··· Records to process

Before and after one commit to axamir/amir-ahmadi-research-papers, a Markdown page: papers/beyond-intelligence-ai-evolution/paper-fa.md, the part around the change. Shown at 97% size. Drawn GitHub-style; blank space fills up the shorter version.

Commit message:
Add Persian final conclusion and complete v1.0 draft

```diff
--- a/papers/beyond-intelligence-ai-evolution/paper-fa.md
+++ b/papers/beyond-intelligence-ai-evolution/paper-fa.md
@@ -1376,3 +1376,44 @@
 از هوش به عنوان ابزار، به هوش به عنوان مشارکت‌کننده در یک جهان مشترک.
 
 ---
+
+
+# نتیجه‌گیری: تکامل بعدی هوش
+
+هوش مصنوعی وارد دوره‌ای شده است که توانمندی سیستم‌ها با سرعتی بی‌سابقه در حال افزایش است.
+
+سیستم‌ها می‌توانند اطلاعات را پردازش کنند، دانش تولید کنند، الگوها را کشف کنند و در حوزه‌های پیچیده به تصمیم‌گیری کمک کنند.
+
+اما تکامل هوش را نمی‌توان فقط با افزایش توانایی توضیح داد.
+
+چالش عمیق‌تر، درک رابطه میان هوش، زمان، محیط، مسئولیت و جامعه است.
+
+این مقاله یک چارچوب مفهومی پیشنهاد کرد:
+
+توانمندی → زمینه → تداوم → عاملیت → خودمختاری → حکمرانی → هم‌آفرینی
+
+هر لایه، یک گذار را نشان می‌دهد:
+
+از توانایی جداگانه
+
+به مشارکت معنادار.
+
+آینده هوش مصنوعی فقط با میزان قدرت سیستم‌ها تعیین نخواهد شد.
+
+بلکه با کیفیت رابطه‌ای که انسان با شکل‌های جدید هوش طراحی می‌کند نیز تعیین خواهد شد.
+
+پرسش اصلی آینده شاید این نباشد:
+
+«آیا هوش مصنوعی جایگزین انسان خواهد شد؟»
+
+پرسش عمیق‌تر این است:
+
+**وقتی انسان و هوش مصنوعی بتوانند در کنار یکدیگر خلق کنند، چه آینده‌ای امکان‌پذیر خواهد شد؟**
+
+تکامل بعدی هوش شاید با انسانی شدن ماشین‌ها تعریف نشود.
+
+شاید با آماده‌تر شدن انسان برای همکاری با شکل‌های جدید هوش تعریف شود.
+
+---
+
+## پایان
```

······
··· Records to process

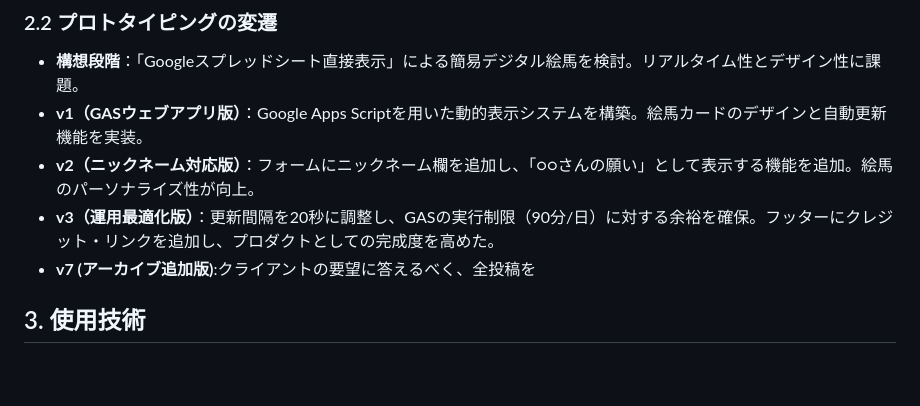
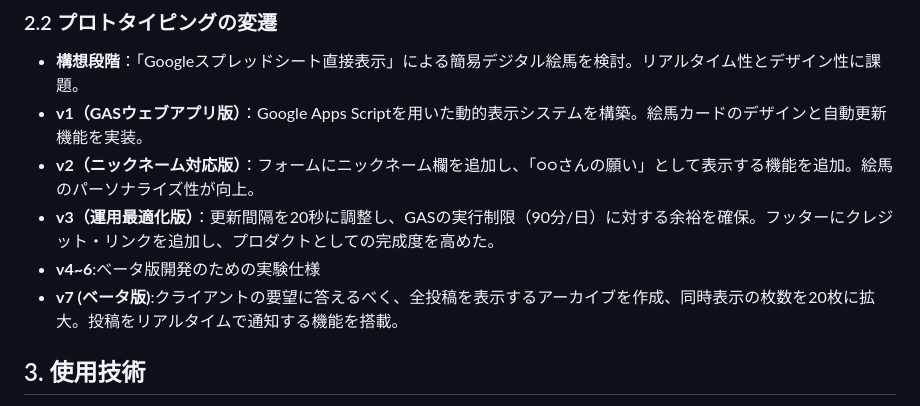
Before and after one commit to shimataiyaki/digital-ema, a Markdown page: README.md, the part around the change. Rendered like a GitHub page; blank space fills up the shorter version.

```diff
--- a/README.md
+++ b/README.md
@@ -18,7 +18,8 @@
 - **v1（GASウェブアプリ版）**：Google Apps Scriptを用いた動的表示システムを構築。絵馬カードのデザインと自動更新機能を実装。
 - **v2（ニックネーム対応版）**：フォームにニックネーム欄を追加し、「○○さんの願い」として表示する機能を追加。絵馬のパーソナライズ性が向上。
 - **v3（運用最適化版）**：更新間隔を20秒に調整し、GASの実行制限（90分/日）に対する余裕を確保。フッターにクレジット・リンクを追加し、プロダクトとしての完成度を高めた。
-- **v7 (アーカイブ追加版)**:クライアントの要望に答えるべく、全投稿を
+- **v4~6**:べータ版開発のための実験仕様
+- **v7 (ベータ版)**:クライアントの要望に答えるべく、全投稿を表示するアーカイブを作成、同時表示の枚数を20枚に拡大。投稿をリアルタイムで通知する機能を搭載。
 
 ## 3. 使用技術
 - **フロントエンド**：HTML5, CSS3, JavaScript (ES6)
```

······
··· Records to process

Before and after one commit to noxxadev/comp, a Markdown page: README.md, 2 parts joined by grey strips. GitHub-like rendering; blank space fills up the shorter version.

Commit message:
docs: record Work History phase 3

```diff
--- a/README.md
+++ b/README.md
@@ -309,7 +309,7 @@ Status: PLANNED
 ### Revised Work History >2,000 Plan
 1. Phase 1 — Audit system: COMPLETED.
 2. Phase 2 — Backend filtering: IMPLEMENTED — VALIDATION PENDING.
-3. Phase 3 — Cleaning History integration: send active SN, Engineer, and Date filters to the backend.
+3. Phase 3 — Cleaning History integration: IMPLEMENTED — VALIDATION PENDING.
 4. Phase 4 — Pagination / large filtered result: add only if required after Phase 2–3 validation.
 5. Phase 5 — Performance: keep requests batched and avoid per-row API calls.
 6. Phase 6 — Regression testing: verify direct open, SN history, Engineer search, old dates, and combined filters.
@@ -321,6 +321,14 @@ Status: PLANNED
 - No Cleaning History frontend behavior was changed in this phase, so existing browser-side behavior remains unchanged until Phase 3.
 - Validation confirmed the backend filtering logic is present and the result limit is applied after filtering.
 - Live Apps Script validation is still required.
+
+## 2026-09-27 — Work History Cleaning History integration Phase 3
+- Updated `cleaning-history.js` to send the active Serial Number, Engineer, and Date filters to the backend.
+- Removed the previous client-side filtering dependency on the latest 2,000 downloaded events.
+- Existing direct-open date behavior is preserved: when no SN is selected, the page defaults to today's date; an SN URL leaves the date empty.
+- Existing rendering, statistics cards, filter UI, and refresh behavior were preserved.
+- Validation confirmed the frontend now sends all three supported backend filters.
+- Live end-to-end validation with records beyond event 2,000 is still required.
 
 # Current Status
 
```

······

- [Task to complete]
Copy out each line of the listing that holds "still".

- [Result of the exercise]
 - Live Apps Script validation is still required.
+- Live end-to-end validation with records beyond event 2,000 is still required.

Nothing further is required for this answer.